The World Bank has estimated that the value of food and agricultural markets in Africa may rise to US$1 trillion a year by 2030. But, on current trends, spending on food imports in the continent will triple by 2022. The question is: will African farmers tap into this huge market or will the continent simply continue to be a net food-importing region? To take advantage of fast-growing regional agricultural markets, African countries must invest in modernising their agricultural sectors, says Akinwumi Adesina, president of the African Development Bank. And the involvement of central banks is crucial in this process; these financial institutions are taking up developmental mandates and directly intervening to facilitate access to credit for priority sectors such as agriculture.
October 10, 2016
Media release - Kingston 10 October, 2016
KINGSTON, Jamaica – Nine Pacific Island researchers and extension officers commenced a two week learning exchange in the Caribbean islands of Jamaica and Trinidad.
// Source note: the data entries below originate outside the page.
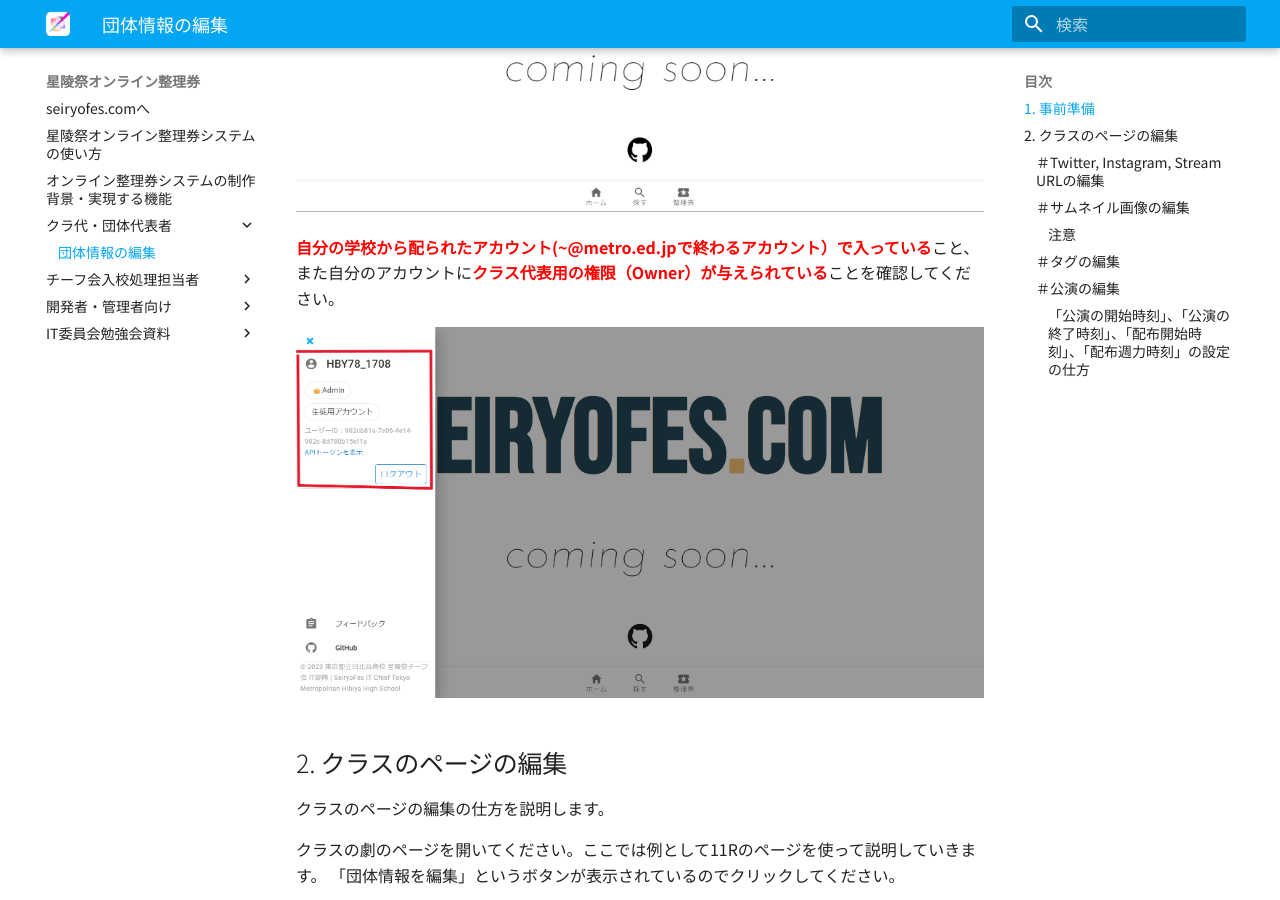
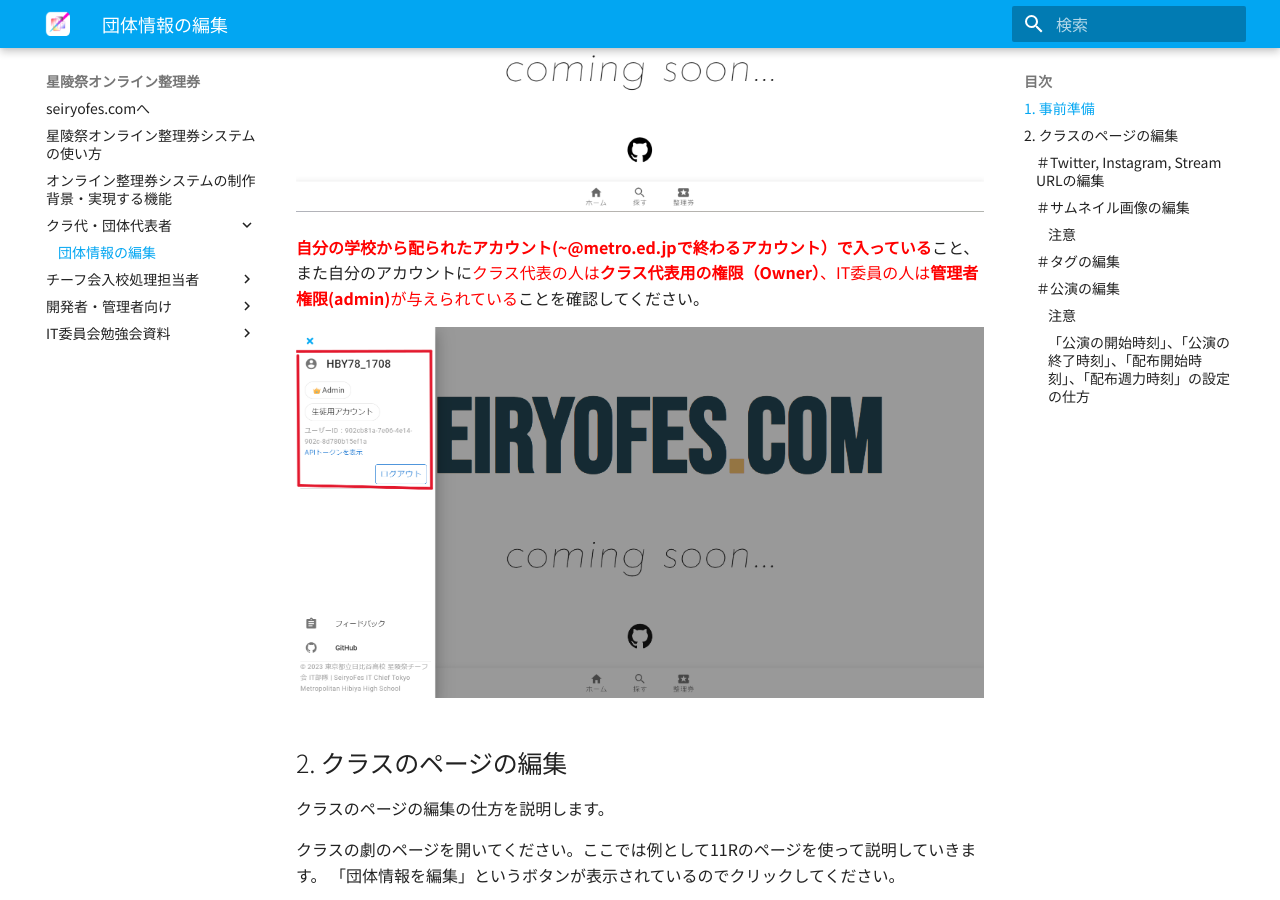
Before and after one commit to hibiya-itchief/quaint-docs, an MkDocs documentation site: the page built from docs/owner/manage_group.md, in a window 1280 px wide and 900 px high, scrolled down 473 px. Built offline with MkDocs 1.6.1 and Material for MkDocs 9.7.7, drawn with Linux system fonts in a browser that asks for light colours; some of the changed text lies outside the part shown.

Commit message:
公演の作成に関しての注意、またIT委員の人について少し追記

```diff
--- a/docs/owner/manage_group.md
+++ b/docs/owner/manage_group.md
@@ -6,7 +6,7 @@
 
 ![説明用画像１](images/explanation1.png)
 
-<span style="color:red">**自分の学校から配られたアカウント(~@metro.ed.jpで終わるアカウント）で入っている**</span>こと、また自分のアカウントに<span style="color:red">**クラス代表用の権限（Owner）が与えられている**</span>ことを確認してください。
+<span style="color:red">**自分の学校から配られたアカウント(~@metro.ed.jpで終わるアカウント）で入っている**</span>こと、また自分のアカウントに<span style="color:red">クラス代表の人は**クラス代表用の権限（Owner）**、IT委員の人は**管理者権限(admin)**が与えられている</span>ことを確認してください。
 
 ![説明用画像２](images/explanation2.png)
 
@@ -61,6 +61,9 @@
 「タグを追加」というボタンをクリクし、追加するタグを選択してください。その後「追加」というボタンをクリックして完了です！
 
 ### ＃公演の編集
+#### <span style="color:orange">注意</span>
+<span style="color:orange">公演はチーフ会の指示に従って作成、編集してください。</span>
+
 「公演名」に公演名を入力してください。
 
 「公演の対象者を選択」ボタンをクリックし、公演の対象者を選択してください。
```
Over the next 2 weeks extension officers from Vanuatu, Samoa, PNG, Fiji and the Pacific Community will learn and exchange practices covering staple crops such as yams, dasheen (taro), cocoyam (xanthosoma) and sweet potatoes with their Caribbean counterparts.
September 30, 2016
From 4 to 9 October 2016, in Accra, Ghana
More than 700 delegates from around the world are in Accra, Ghana, from 4 to 9 October to focus attention on ways to transform Africa’s agribusiness environment. CTA will participate with a number of activities hereby described.